Talk Talk are the best we’ve got, the only group in that list who have produced genuinely classic albums (apologies to Procol Harum).

Spirit of Eden and Laughing Stock are monumental pieces of work, deeply atmospheric and hushed, with songs that take days, or even weeks, to seep into you but will undoubtedly do so if you give them the time they need. They’re the band’s most celebrated work these days (amazing to think that the 1992 Rolling Stone Albums Guide gave Spirit of Eden precisely one star – “Instead of getting better or worse, this band simply grew more pretentious with each passing year”), but the group are remembered, if at all, by more casual music fans for their early singles: Talk Talk, Today, It’s My Life and Life’s What You Make It.
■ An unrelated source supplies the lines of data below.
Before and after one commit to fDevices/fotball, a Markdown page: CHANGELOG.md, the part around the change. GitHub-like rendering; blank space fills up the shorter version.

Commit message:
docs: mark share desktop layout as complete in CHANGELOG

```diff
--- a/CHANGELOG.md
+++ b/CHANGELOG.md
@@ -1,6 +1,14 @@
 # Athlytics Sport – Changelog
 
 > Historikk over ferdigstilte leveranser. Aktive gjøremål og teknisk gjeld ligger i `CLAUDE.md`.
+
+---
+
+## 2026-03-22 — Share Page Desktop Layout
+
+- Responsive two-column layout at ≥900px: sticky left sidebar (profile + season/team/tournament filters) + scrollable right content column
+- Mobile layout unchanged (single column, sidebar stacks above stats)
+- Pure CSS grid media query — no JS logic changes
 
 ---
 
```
The slowest burning of slow-burning hits (its highest chart placing – 13 – in the UK came the third time it was released, in 1990), It’s My Life, for all its synth hooks and seagull noises and Mark Hollis’s tremulous vocal, derives its force from the drive provided by Paul Webb’s fretless bass, the song’s restless heart. Without a guitar to compete with, the bass dominates the track completely. No Doubt’s flat cover, which replaced most of the keyboards with Tom Dumont’s guitars, only proved how good the original arrangement was. Credit, then, to the best rhythm section ever to come out of Southend, Essex.

Paul Webb
Paul Webb, Talk Talk’s bass man